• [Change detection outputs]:
= = = =

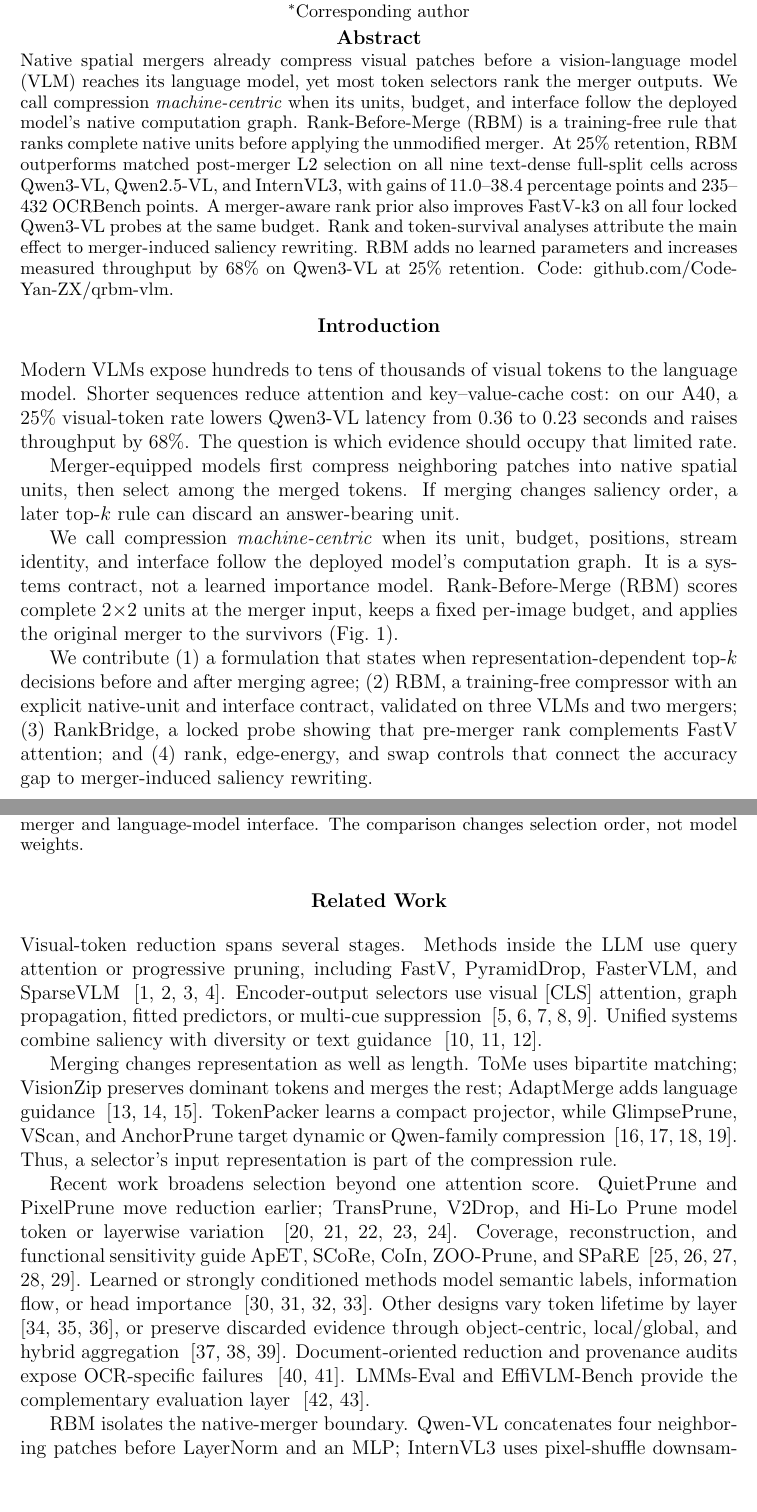
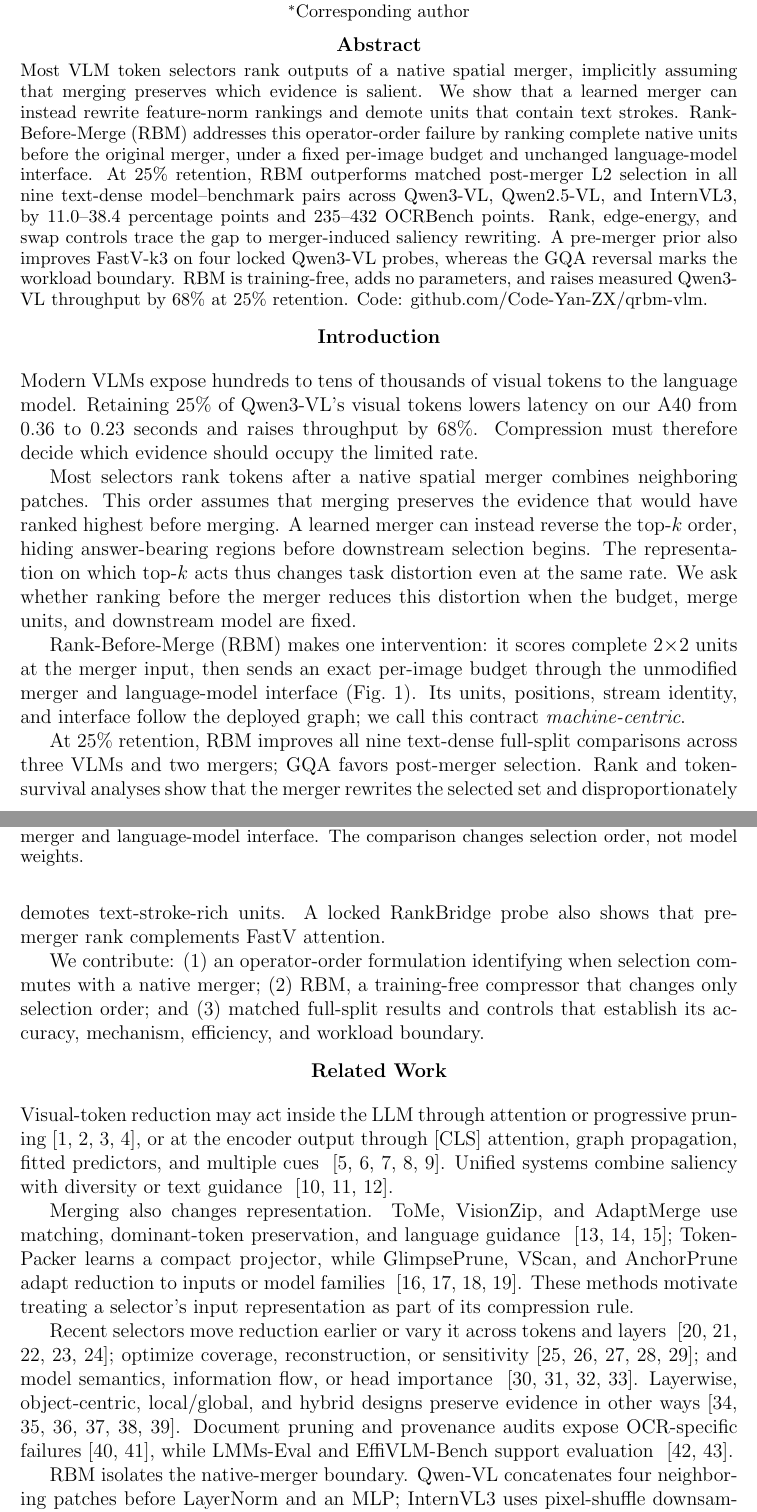
Before and after one commit to Code-Yan-ZX/VLA, a LaTeX document (drafts/dcc2027_submission_20260914/main.tex): two parts of pages 1 and 2 of 10, joined at a grey line, cut so that both start at the same text, the shorter picture padded with empty space. The pictures show the PDF file drafts/dcc2027_submission_20260914/main.pdf that the author committed with the source.

Commit message:
paper: sharpen DCC operator-order narrative

```diff
--- a/drafts/dcc2027_submission_20260914/main.tex
+++ b/drafts/dcc2027_submission_20260914/main.tex
@@ -47,41 +47,43 @@ Zhengxing Yan$^{1}$, Hao Sun$^{2}$, Chen Guo$^{3}$, and Jianpeng Hu$^{1,*}$\\[0.
 \vspace{0.5em}
 
 \begin{abstract}
-Native spatial mergers already compress visual patches before a
-vision-language model (VLM) reaches its language model, yet most token
-selectors rank the merger outputs. We call compression \emph{machine-centric}
-when its units, budget, and interface follow the deployed model's native
-computation graph. Rank-Before-Merge (RBM) is a training-free rule that ranks
-complete native units before applying the unmodified merger. At 25\% retention,
-RBM outperforms matched post-merger
-L2 selection on all nine text-dense full-split cells across Qwen3-VL,
-Qwen2.5-VL, and InternVL3, with gains of 11.0--38.4 percentage points and
-235--432 OCRBench points. A merger-aware rank prior also improves FastV-k3 on
-all four locked Qwen3-VL probes at the same budget. Rank and token-survival
-analyses attribute the main effect to merger-induced saliency rewriting. RBM
-adds no learned parameters and increases measured throughput by 68\% on
-Qwen3-VL at 25\% retention. Code:
+Most VLM token selectors rank outputs of a native spatial merger, implicitly
+assuming that merging preserves which evidence is salient. We show that a
+learned merger can instead rewrite feature-norm rankings and demote units that
+contain text strokes. Rank-Before-Merge (RBM) addresses this operator-order
+failure by ranking complete native units before the original merger, under a
+fixed per-image budget and unchanged language-model interface. At 25\%
+retention, RBM outperforms matched post-merger L2 selection in all nine
+text-dense model--benchmark pairs across Qwen3-VL, Qwen2.5-VL, and InternVL3,
+by 11.0--38.4 percentage points and 235--432 OCRBench points. Rank, edge-energy,
+and swap controls trace the gap to merger-induced saliency rewriting. A
+pre-merger prior also improves FastV-k3 on four locked Qwen3-VL probes, whereas
+the GQA reversal marks the workload boundary. RBM is training-free, adds no
+parameters, and raises measured Qwen3-VL throughput by 68\% at 25\% retention.
+Code:
 \href{https://github.com/Code-Yan-ZX/qrbm-vlm}{github.com/Code-Yan-ZX/qrbm-vlm}.
 \end{abstract}
 
 \Section{Introduction}
 
 Modern VLMs expose hundreds to tens of thousands of visual tokens to the
-language model. Shorter sequences reduce attention and key--value-cache cost:
-on our A40, a 25\% visual-token rate lowers Qwen3-VL latency from 0.36 to 0.23
-seconds and raises throughput by 68\%. The question is which evidence should
-occupy that limited rate.
+language model. Retaining 25\% of Qwen3-VL's visual tokens lowers latency on our
+A40 from 0.36 to 0.23 seconds and raises throughput by 68\%. Compression must
+therefore decide which evidence should occupy the limited rate.
 
-Merger-equipped models first compress neighboring patches into native spatial
-units, then select among the merged tokens. If merging changes saliency order,
-a later top-$k$ rule can discard an answer-bearing unit.
+Most selectors rank tokens after a native spatial merger combines neighboring
+patches. This order assumes that merging preserves the evidence that would have
+ranked highest before merging. A learned merger can instead reverse the
+top-$k$ order, hiding answer-bearing regions before downstream selection begins.
+The representation on which top-$k$ acts thus changes task distortion even at
+the same rate. We ask whether ranking before the merger reduces this distortion
+when the budget, merge units, and downstream model are fixed.
 
-We call compression \emph{machine-centric} when its unit, budget, positions,
-stream identity, and interface follow the deployed model's computation graph.
-It is a systems contract, not a learned importance model. Rank-Before-Merge
-(RBM) scores complete $2\!\times\!2$ units at the merger input, keeps a fixed
-per-image budget, and applies the original merger to the survivors
-(Fig.~\ref{fig:overview}).
+Rank-Before-Merge (RBM) makes one intervention: it scores complete
+$2\!\times\!2$ units at the merger input, then sends an exact per-image budget
+through the unmodified merger and language-model interface
+(Fig.~\ref{fig:overview}). Its units, positions, stream identity, and interface
+follow the deployed graph; we call this contract \emph{machine-centric}.
 
 \begin{figure}[t]
   \centering
@@ -92,50 +94,41 @@ per-image budget, and applies the original merger to the survivors
   interface. The comparison changes selection order, not model weights.}
 \end{figure}
 
-We contribute (1) a formulation that states when representation-dependent
-top-$k$ decisions before and after merging agree; (2) RBM, a training-free compressor
-with an explicit native-unit and interface contract, validated on three VLMs
-and two mergers; (3) RankBridge, a locked probe showing that pre-merger rank
-complements FastV attention; and (4) rank, edge-energy, and swap controls that
-connect the accuracy gap to merger-induced saliency rewriting.
+At 25\% retention, RBM improves all nine text-dense full-split comparisons
+across three VLMs and two mergers; GQA favors post-merger selection. Rank and
+token-survival analyses show that the merger rewrites the selected set and
+disproportionately demotes text-stroke-rich units. A locked RankBridge probe
+also shows that pre-merger rank complements FastV attention.
+
+We contribute: (1) an operator-order formulation identifying when selection
+commutes with a native merger; (2) RBM, a training-free compressor that changes
+only selection order; and (3) matched full-split results and controls that
+establish its accuracy, mechanism, efficiency, and workload boundary.
 
 \Section{Related Work}
 
-Visual-token reduction spans several stages. Methods inside the LLM use
-query attention or progressive pruning, including FastV,
-PyramidDrop, FasterVLM, and SparseVLM
-~\cite{chen2024fastv,xing2024pyramiddrop,zhang2024fastervlm,
-zhang2024sparsevlm}. Encoder-output selectors use visual [CLS] attention, graph
-propagation, fitted predictors, or multi-cue suppression
+Visual-token reduction may act inside the LLM through attention or progressive
+pruning~\cite{chen2024fastv,xing2024pyramiddrop,zhang2024fastervlm,
+zhang2024sparsevlm}, or at the encoder output through [CLS] attention, graph
+propagation, fitted predictors, and multiple cues
 ~\cite{wang2024vtccls,shang2024prumerge,ye2024fitprune,
 jiang2025gprune,luan2025adaptprune}. Unified systems combine saliency with
 diversity or text guidance
 ~\cite{yu2026visiontrim,baek2026agilepruner,fang2026prunesid}.
 
-Merging changes representation as well as length. ToMe uses bipartite matching;
-VisionZip preserves dominant tokens and merges the rest; AdaptMerge adds
-language guidance
-~\cite{bolya2023tome,yang2024visionzip,islam2025adaptmerge}. TokenPacker learns
-a compact projector, while GlimpsePrune, VScan, and AnchorPrune target dynamic
-or Qwen-family compression
+Merging also changes representation. ToMe, VisionZip, and AdaptMerge use
+matching, dominant-token preservation, and language guidance
+~\cite{bolya2023tome,yang2024visionzip,islam2025adaptmerge}; TokenPacker learns
+a compact projector, while GlimpsePrune, VScan, and AnchorPrune adapt reduction
+to inputs or model families
 ~\cite{li2024tokenpacker,zeng2025glimpseprune,zhang2025vscan,
-oh2026anchorprune}. Thus, a selector's input representation is part of the
-compression rule.
+oh2026anchorprune}. These methods motivate treating a selector's input
+representation as part of its compression rule.
 
-Recent work broadens selection beyond one attention score. QuietPrune and
-PixelPrune move reduction earlier; TransPrune, V2Drop, and Hi-Lo Prune model
-token or layerwise variation
+Recent selectors move reduction earlier or vary it across tokens and layers
 ~\cite{gao2026quietprune,wang2026pixelprune,li2026transprune,
-chen2026v2drop,sun2026hiloprune}. Coverage, reconstruction, and functional
-sensitivity guide ApET, SCoRe, CoIn, ZOO-Prune, and SPaRE
-~\cite{ma2026apet,xu2026score,du2026coin,kim2026zooprune,lee2026spare}.
-Learned or strongly conditioned methods model semantic labels, information
-flow, or head importance
+chen2026v2drop,sun2026hiloprune}; optimize coverage, reconstruction, or
+sensitivity~\cite{ma2026apet,xu2026score,du2026coin,kim2026zooprune,
+lee2026spare}; and model semantics, information flow, or head importance
 ~\cite{wang2026metacompress,song2026evocomp,sun2026ifprune,zhu2026hawk}.
-Other designs vary token lifetime by layer
-~\cite{wang2026informationhorizon,chen2026alvts,li2026crisp}, or preserve
-discarded evidence through object-centric, local/global, and hybrid aggregation
-~\cite{lei2026core,li2026aot,zhang2026hybrid}. Document-oriented reduction and
-provenance audits expose OCR-specific failures
-~\cite{choi2026docprune,liu2026provenance}. LMMs-Eval and EffiVLM-Bench provide
-the complementary evaluation layer
+Layerwise, object-centric, local/global, and hybrid designs preserve evidence in
@@ -142,3 +138,4 @@ the complementary evaluation layer
+LMMs-Eval and EffiVLM-Bench support evaluation
 ~\cite{zhang2024lmmseval,wang2025effivlmbench}.
 
 RBM isolates the native-merger boundary. Qwen-VL concatenates four neighboring
@@ -245,7 +242,8 @@ FastV/RankBridge are secondary paired probes on $n=200$.
 
 \SubSection{Matched pre- and post-merger selection}
 
-Table~\ref{tab:main} isolates selection stage within query-blind L2 scoring.
+Table~\ref{tab:main} isolates the operator-order effect within query-blind L2
+scoring.
 At 25\% retention, RBM wins all nine text-dense cells by 11.0--38.4\pp or
 235--432 OCRBench points across three VLMs and two merger designs. The gap
 widens at 12.5\% on the reported text-dense cells, although RBM remains lossy
```
Also changed, not shown: DECISIONS.md (+8 -0 lines), STATE.md (+3 -2 lines), drafts/dcc2027_submission_20260914/main.pdf, drafts/dcc2027_submission_20260914/main.tex (46 more changed lines).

= = = =

• [Instructions for the task]:
List each line of the records that holds the string "order".

• [Task solution]:
paper: sharpen DCC operator-order narrative
+contain text strokes. Rank-Before-Merge (RBM) addresses this operator-order
-units, then select among the merged tokens. If merging changes saliency order,
+patches. This order assumes that merging preserves the evidence that would have
+top-$k$ order, hiding answer-bearing regions before downstream selection begins.
   interface. The comparison changes selection order, not model weights.}
+We contribute: (1) an operator-order formulation identifying when selection
+only selection order; and (3) matched full-split results and controls that
+Table~\ref{tab:main} isolates the operator-order effect within query-blind L2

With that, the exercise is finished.